Your answer must be an exact copy of the records below, minus the pictures.

——————————

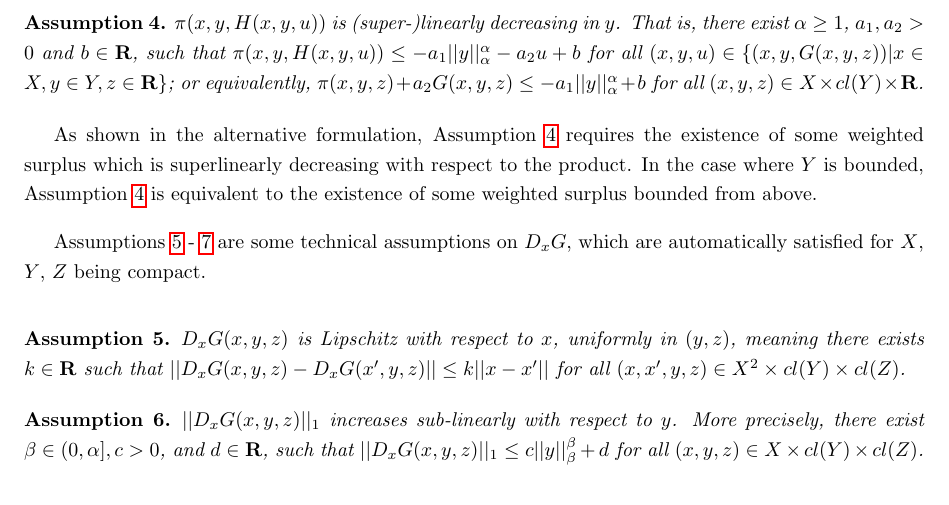
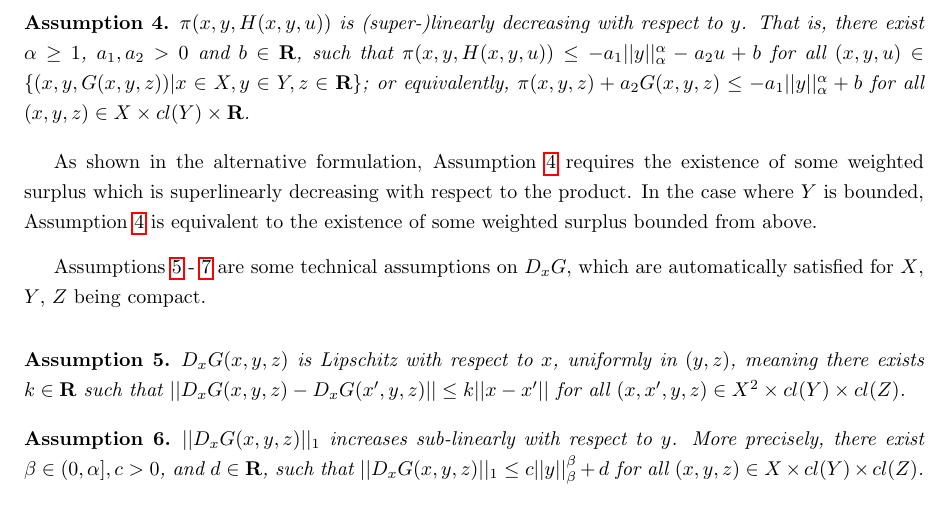
Before and after one commit to kelvinzz/thesis, a LaTeX thesis (My thesis/ut-thesis.tex, which reads My thesis/existence.tex): part of page 20 of 77, cut so that both start at the same text. Compiled offline with pdfLaTeX.

Commit message:
change 'decreasing in' to 'decreasing with respect to'

```diff
--- a/My thesis/existence.tex
+++ b/My thesis/existence.tex
@@ -140,7 +140,7 @@ In Rochet-Chon$\acute{e}$'s model, $H(x,y,u) = x\cdot y -u$ and $\pi(x,y,z) = z-
 
 
 \begin{assumption}\label{assmp:Gtech0}
-	$\pi(x,y,H(x,y,u))$ is (super-)linearly decreasing in $y$. That is, there exist $\alpha \ge 1$, $a_1, a_2> 0$ and $b\in \R$, such that $\pi(x,y,H(x,y,u)) \le -a_1 ||y||_{\alpha}^{\alpha} - a_2 u +b$ for all $ (x, y, u)\in \{ (x,y, G(x,y,z))| x\in X, y\in Y, z\in \R \}$; or equivalently, $\pi(x,y,z) + a_2 G(x,y,z) \le -a_1 ||y||_{\alpha}^{\alpha}  +b$ for all $ (x, y, z)\in X\times cl(Y)\times \R$.
+	$\pi(x,y,H(x,y,u))$ is (super-)linearly decreasing with respect to $y$. That is, there exist $\alpha \ge 1$, $a_1, a_2> 0$ and $b\in \R$, such that $\pi(x,y,H(x,y,u)) \le -a_1 ||y||_{\alpha}^{\alpha} - a_2 u +b$ for all $ (x, y, u)\in \{ (x,y, G(x,y,z))| x\in X, y\in Y, z\in \R \}$; or equivalently, $\pi(x,y,z) + a_2 G(x,y,z) \le -a_1 ||y||_{\alpha}^{\alpha}  +b$ for all $ (x, y, z)\in X\times cl(Y)\times \R$.
 \end{assumption}
 
 
```
Also changed, not shown: My thesis/existence.tex (2 more changed lines).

——————————

● **Written response**
Before and after one commit to kelvinzz/thesis, a LaTeX thesis (My thesis/ut-thesis.tex, which reads My thesis/existence.tex): part of page 20 of 77, cut so that both start at the same text. Compiled offline with pdfLaTeX.

Commit message:
change 'decreasing in' to 'decreasing with respect to'

```diff
--- a/My thesis/existence.tex
+++ b/My thesis/existence.tex
@@ -140,7 +140,7 @@ In Rochet-Chon$\acute{e}$'s model, $H(x,y,u) = x\cdot y -u$ and $\pi(x,y,z) = z-
 
 
 \begin{assumption}\label{assmp:Gtech0}
-	$\pi(x,y,H(x,y,u))$ is (super-)linearly decreasing in $y$. That is, there exist $\alpha \ge 1$, $a_1, a_2> 0$ and $b\in \R$, such that $\pi(x,y,H(x,y,u)) \le -a_1 ||y||_{\alpha}^{\alpha} - a_2 u +b$ for all $ (x, y, u)\in \{ (x,y, G(x,y,z))| x\in X, y\in Y, z\in \R \}$; or equivalently, $\pi(x,y,z) + a_2 G(x,y,z) \le -a_1 ||y||_{\alpha}^{\alpha}  +b$ for all $ (x, y, z)\in X\times cl(Y)\times \R$.
+	$\pi(x,y,H(x,y,u))$ is (super-)linearly decreasing with respect to $y$. That is, there exist $\alpha \ge 1$, $a_1, a_2> 0$ and $b\in \R$, such that $\pi(x,y,H(x,y,u)) \le -a_1 ||y||_{\alpha}^{\alpha} - a_2 u +b$ for all $ (x, y, u)\in \{ (x,y, G(x,y,z))| x\in X, y\in Y, z\in \R \}$; or equivalently, $\pi(x,y,z) + a_2 G(x,y,z) \le -a_1 ||y||_{\alpha}^{\alpha}  +b$ for all $ (x, y, z)\in X\times cl(Y)\times \R$.
 \end{assumption}
 
 
```
Also changed, not shown: My thesis/existence.tex (2 more changed lines).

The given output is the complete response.